### THE PROBLEM
For the records below, the count of lines that hold "Laws" is required; give only that number.

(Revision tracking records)
=======

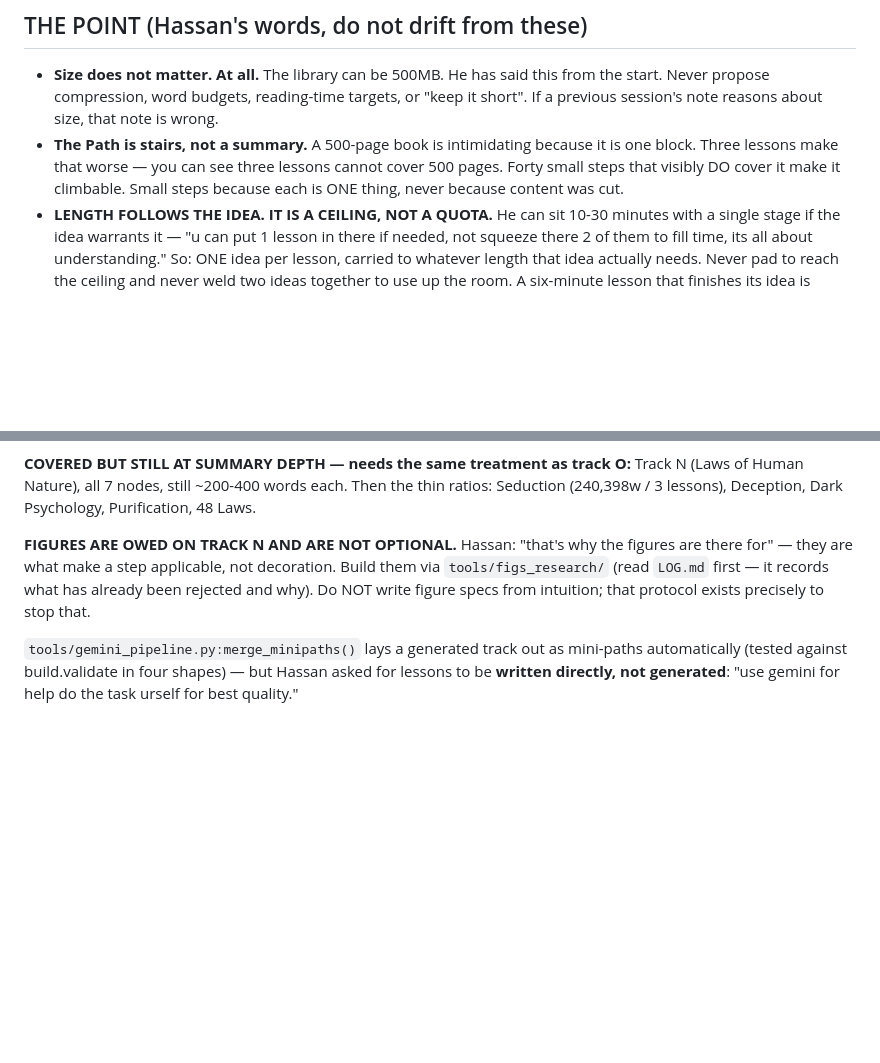
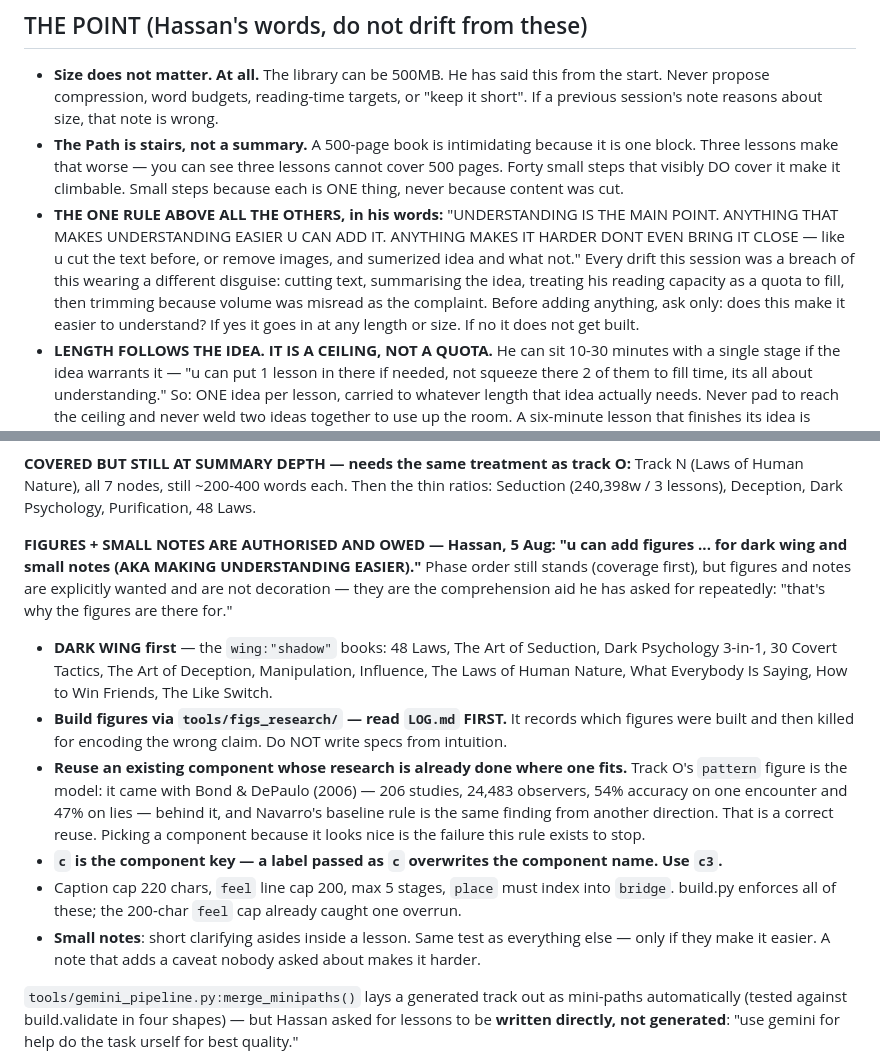
Before and after one commit to Hassan-Mujtabata/forbidden-library, a Markdown page: CONTINUE.md, 2 parts joined by grey strips. GitHub-like rendering; blank space fills up the shorter version.

Commit message:
CONTINUE: record the overriding rule and authorise figures + notes for the dark wing
Understanding is the only test. Anything that makes it easier goes in at any
length; anything that makes it harder is not built. Records the dark-wing
figure work as authorised, with the research protocol and the component
contract gotchas that have already cost time.

Co-Authored-By: Claude Opus 5 <noreply@anthropic.com>

```diff
--- a/CONTINUE.md
+++ b/CONTINUE.md
@@ -17,6 +17,13 @@ When you finish a job: tick it, add what you learned to "Hard rules", and commit
   Three lessons make that worse — you can see three lessons cannot cover 500 pages. Forty small
   steps that visibly DO cover it make it climbable. Small steps because each is ONE thing, never
   because content was cut.
+- **THE ONE RULE ABOVE ALL THE OTHERS, in his words:** "UNDERSTANDING IS THE MAIN POINT.
+  ANYTHING THAT MAKES UNDERSTANDING EASIER U CAN ADD IT. ANYTHING MAKES IT HARDER DONT EVEN
+  BRING IT CLOSE — like u cut the text before, or remove images, and sumerized idea and what
+  not." Every drift this session was a breach of this wearing a different disguise: cutting
+  text, summarising the idea, treating his reading capacity as a quota to fill, then trimming
+  because volume was misread as the complaint. Before adding anything, ask only: does this make
+  it easier to understand? If yes it goes in at any length or size. If no it does not get built.
 - **LENGTH FOLLOWS THE IDEA. IT IS A CEILING, NOT A QUOTA.** He can sit 10-30 minutes with a
   single stage if the idea warrants it — "u can put 1 lesson in there if needed, not squeeze
   there 2 of them to fill time, its all about understanding." So: ONE idea per lesson, carried
@@ -210,10 +217,26 @@ Track N (Laws of Human Nature), all 7 nodes, still ~200-400 words each.
 Then the thin ratios: Seduction (240,398w / 3 lessons), Deception, Dark Psychology, Purification,
 48 Laws.
 
-**FIGURES ARE OWED ON TRACK N AND ARE NOT OPTIONAL.** Hassan: "that's why the figures are there
-for" — they are what make a step applicable, not decoration. Build them via
-`tools/figs_research/` (read `LOG.md` first — it records what has already been rejected and why).
-Do NOT write figure specs from intuition; that protocol exists precisely to stop that.
+**FIGURES + SMALL NOTES ARE AUTHORISED AND OWED — Hassan, 5 Aug: "u can add figures ... for
+dark wing and small notes (AKA MAKING UNDERSTANDING EASIER)."** Phase order still stands
+(coverage first), but figures and notes are explicitly wanted and are not decoration — they are
+the comprehension aid he has asked for repeatedly: "that's why the figures are there for."
+
+- **DARK WING first** — the `wing:"shadow"` books: 48 Laws, The Art of Seduction, Dark
+  Psychology 3-in-1, 30 Covert Tactics, The Art of Deception, Manipulation, Influence, The Laws
+  of Human Nature, What Everybody Is Saying, How to Win Friends, The Like Switch.
+- **Build figures via `tools/figs_research/` — read `LOG.md` FIRST.** It records which figures
+  were built and then killed for encoding the wrong claim. Do NOT write specs from intuition.
+- **Reuse an existing component whose research is already done where one fits.** Track O's
+  `pattern` figure is the model: it came with Bond & DePaulo (2006) — 206 studies, 24,483
+  observers, 54% accuracy on one encounter and 47% on lies — behind it, and Navarro's baseline
+  rule is the same finding from another direction. That is a correct reuse. Picking a component
+  because it looks nice is the failure this rule exists to stop.
+- **`c` is the component key — a label passed as `c` overwrites the component name. Use `c3`.**
+- Caption cap 220 chars, `feel` line cap 200, max 5 stages, `place` must index into `bridge`.
+  build.py enforces all of these; the 200-char `feel` cap already caught one overrun.
+- **Small notes**: short clarifying asides inside a lesson. Same test as everything else — only
+  if they make it easier. A note that adds a caveat nobody asked about makes it harder.
 
 `tools/gemini_pipeline.py:merge_minipaths()` lays a generated track out as mini-paths
 automatically (tested against build.validate in four shapes) — but Hassan asked for lessons to be
```
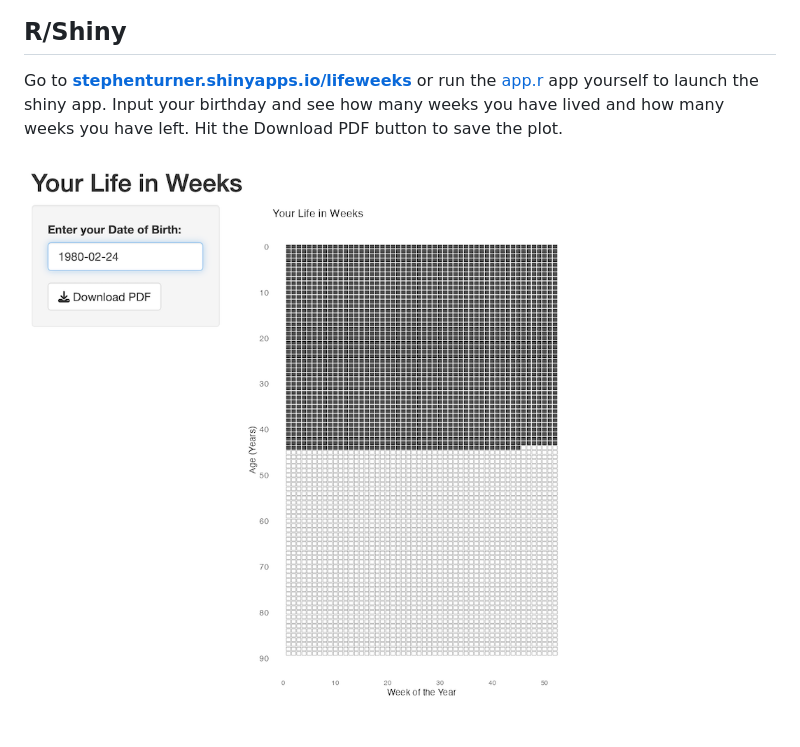
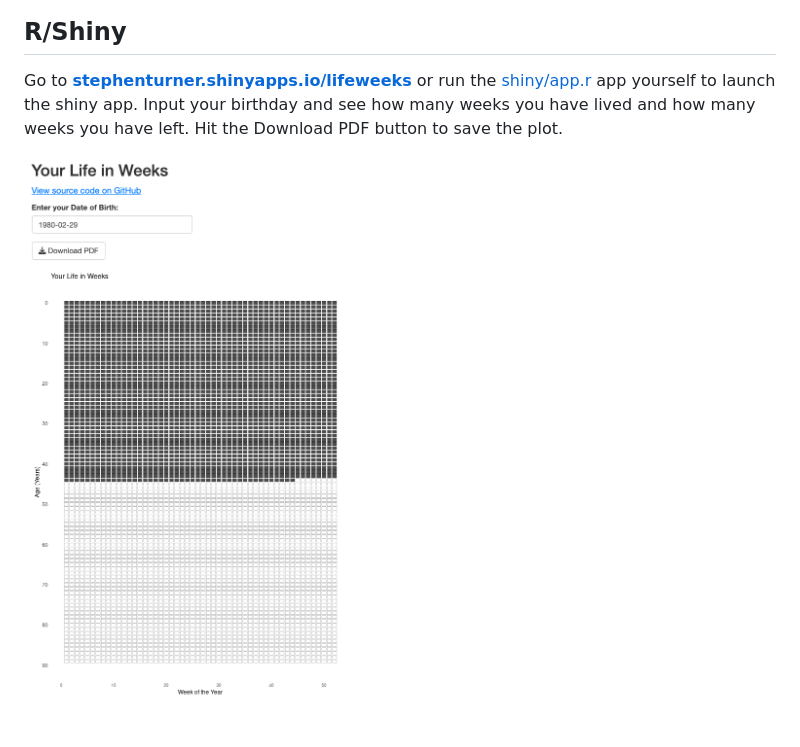
Before and after one commit to stephenturner/lifeweeks, a Markdown page: README.md, the part around the change. GitHub-like rendering; pictures changed too: img/rshiny.png.

Commit message:
readme/image

```diff
--- a/README.md
+++ b/README.md
@@ -49,6 +49,6 @@ Result:
 
 ## R/Shiny
 
-Go to [**stephenturner.shinyapps.io/lifeweeks**](https://stephenturner.shinyapps.io/lifeweeks/) or run the [app.r](app.r) app yourself to launch the shiny app. Input your birthday and see how many weeks you have lived and how many weeks you have left. Hit the Download PDF button to save the plot.
+Go to [**stephenturner.shinyapps.io/lifeweeks**](https://stephenturner.shinyapps.io/lifeweeks/) or run the [shiny/app.r](shiny/app.r) app yourself to launch the shiny app. Input your birthday and see how many weeks you have lived and how many weeks you have left. Hit the Download PDF button to save the plot.
 
 ![](img/rshiny.png)
```
Also changed, not shown: 1 other file.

=======

### FINAL ANSWER
4